Published: Apr 20, 2012 3:43 AM EDT
Updated: Apr 20, 2012 3:59 AM EDT

SANIBEL ISLAND, Fla. -- Friday marks two years since the nation's worst offshore oil spill.  BP's underwater well sparked an explosion on the Deepwater Horizon rig on April 20, 2010.  An estimated 206 million gallons of crude oil flowed into the Gulf but yet some are still seeing the effects two years later.

Some fisherman who fish in Gulf waters are seeing some mysterious looking fish.  Good news is, those fish aren't in southwest Florida but that could change in time.

It's been two years since the Deepwater Horizon drilling rig exploded, sending oil gushing into the Gulf for nearly three months before it was stopped.  Scientists Bruce Neill with Sanibel Sea School says, even though oil didn't reach southwest Florida shores, that could change.

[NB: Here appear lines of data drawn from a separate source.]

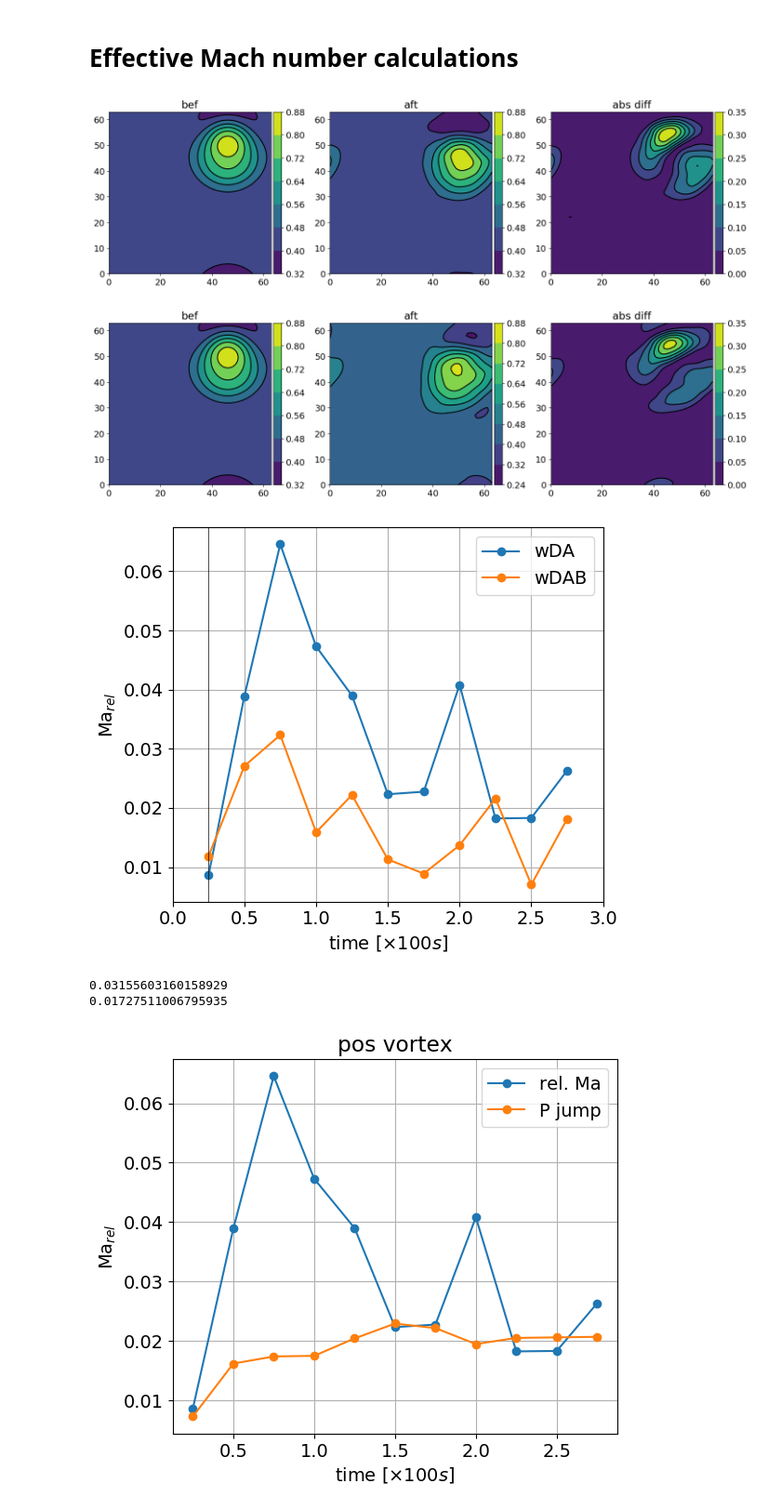
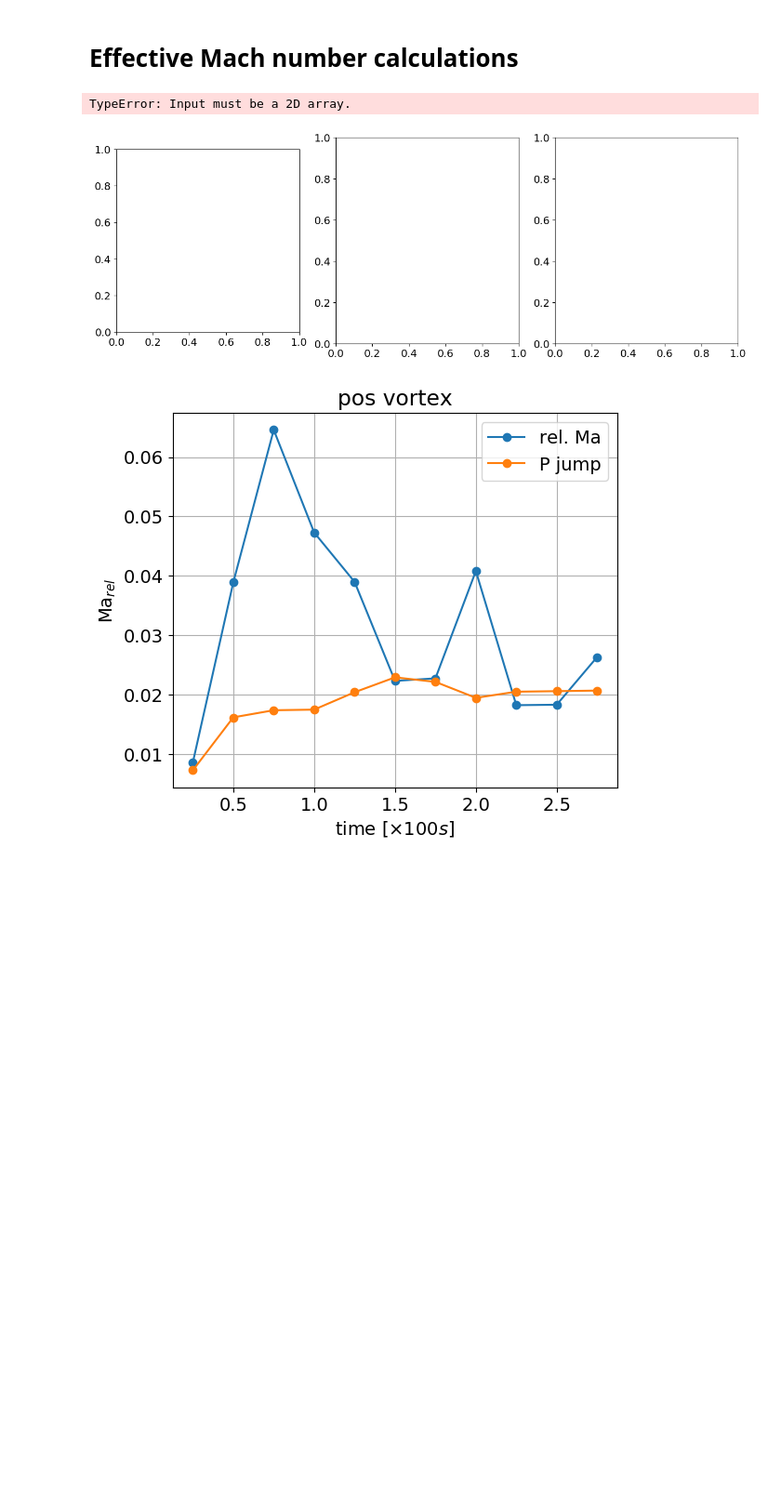
Before and after one commit to ray-chew/pyBELLA, a Jupyter notebook: visualiser_debugger/scale_analysis.ipynb, the cells around one changed output. Shown at 93% size. Cells and saved outputs as stored; diff of their text form; code cells hidden in the pictures; blank space fills up the shorter version.

```diff
--- a/visualiser_debugger/scale_analysis.ipynb
+++ b/visualiser_debugger/scale_analysis.ipynb
@@ -137,7 +137,7 @@ for i,attribute in enumerate(attributes):
 
     obs = tc.get_ensemble(times, 1, attribute, 'comp_1.0_pp_tra_truth_ip', label_type='TIME',avg=True, diff=diff)
     truth = tc.get_ensemble(times, 1, attribute, 'truth_ib-0', label_type='TIME',avg=True, diff=diff)
-    truth = tc.get_ensemble(times, 1, attribute, 'comp_1.0_pp_tra_truth_ip_ib-0', label_type='TIME',avg=True, diff=diff)
+#     truth = tc.get_ensemble(times, 1, attribute, 'comp_1.0_pp_tra_truth_ip_ib-0', label_type='TIME',avg=True, diff=diff)
     truth_pos = tc.get_ensemble(times, 1, attribute, 'comp_1.0_pp_tra_truth_ip_ib-0', label_type='TIME',avg=True, diff=diff)
     if swe:
         truth = truth[:,:,0,:]
@@ -207,6 +207,7 @@ if swe:
     def load(Nx,Ny,Nz,et):
         base_fn = 'output_swe_vortex'
         pydir = '../%s/' %base_fn
+        pydir = '../%s/Frsq=2.0/' %base_fn
 
         tc = utils.test_case(base_fn, pydir, Nx, Ny, et, Nz=Nz)
         tags = tc.get_tag_dict()
@@ -438,7 +474,7 @@ swe = True
 # %% [markdown]
 # Effective Mach number calculations
 # %%
-swe = False
+swe = True
 
 attributes = ['rho','rhou','rhov']
 et = 3.0
@@ -461,6 +497,7 @@ else:
 
 
 sfx0 = 'wdawloc_rhou_rhov_debug_pos_s10p_ib-0'
+sfx0 = 'wdawloc_%s_wda_ib-0' %(obs_attrs)
 sfx1 = tc.cb_suffix(1,0, '%s' %(sfx0))
 sfxes = [sfx0,sfx1]
 times_bef = np.arange(0.0,3.25,0.25)[1:-1]
@@ -572,7 +609,8 @@ for ee, sfx in enumerate(sfxes):
             for mm, mem_du in enumerate(du):
                 if mm == 0:
 #                     arr_lst = [[bef.rhou[tt][mm],'bef'],[aft.rhov[tt][mm],'aft'],[mem_du,'abs diff']]
-                    arr_lst = [[bu[mm],'bef'],[au[mm],'aft'],[mem_du,'abs diff']]
+
+                    arr_lst = [[bu[mm],'bef'],[au[mm],'aft'],[divu[0],'abs diff']]
                     ncolslen = 3
                     fs = (15,5)
                     pl = pt.plotter(arr_lst,ncols=ncolslen,figsize=fs,sharey=False)
@@ -599,38 +637,35 @@ for ee, sfx in enumerate(sfxes):
 
 # print(ud.Msq)
 # print(np.sqrt(ud.Msq))
 # print(Ms)
 
 
 import matplotlib.pyplot as plt
 
 plt.figure(figsize=(6,5))
 # barPu = np.array(barPu) * 0.1
 plt.plot(times_bef, Ms[0], '-o', label=r'wDA')
 plt.plot(times_bef, Ms[1], '-o', label=r'wDAB')
 # plt.plot(t_axs,barPv, label=r'$\bar{p}_{[v]}^*$')
 plt.axvline(0.25, c='k', lw=0.5)
 plt.xlim([0.0,3.0])
 plt.xlabel(r'time $[\times 100s]$')
 plt.ylabel(r'$\mathrm{Ma}_{rel}$')
 plt.legend()
 # plt.plot(barPuv)
 plt.grid()
 plt.tight_layout()
 
 typ = 'pos' if 'pos' in sfx1 else 'neg'
 cmax = 'max' if calc_max else 'mean'
 # plt.savefig('relMa_%s_%s.pdf' %(typ,cmax),bbox_inches='tight')
 plt.show()
 
 print(Ms[0].mean())
 print(Ms[1].mean())
 # %% [output]
+TypeError: Input must be a 2D array.
-[figure, old version]
+[figure, new version]
-[figure, removed]
-[figure, removed]
-0.03155603160158929
-0.01727511006795935
 # %%
 rhoY_error = np.copy(rhoY_err)
 
```
Also changed, not shown: parts of 1 cell of this notebook.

"Perhaps we didn't have the oil, but the fish that were reproducing in areas that are more heavily contaminated by oil and dispersant will now move in their larval stages throughout the Gulf of Mexico," said Neill.

Reports show in the northern Gulf of Mexico, fish have lesions, open sores, chewed up fins.  Something Neill says is most likely from the 2010 oil spill.

"Since the Gulf oil spill, the rate of fish lesions has increased between 200 and 500 times.  The number of fish and crab and other marine life with deformities have been found," said Neill.

Fisherman Gendun Sakyal saying catching the big one isn't coming down to the oil spill.

"I didn't see any fact, I've seen little fish a lot in groups and thats a really good sign," said Sakyal.

While evidence from scientists isn't conclusive, the oil spill in April 2010 is still being felt and with the way the circle of life works, it could have a lasting effect.

"It would be nice to think that biology was so localized but the reality is that the way that most marine organisms reproduce is that their larvae travels long distances.  I think that we will continue to see the effects for years to come,: said Neill.

Quite a few of the fisherman in southwest Florida WINK News spoke with, say they haven't seen much backlash of the oil spill.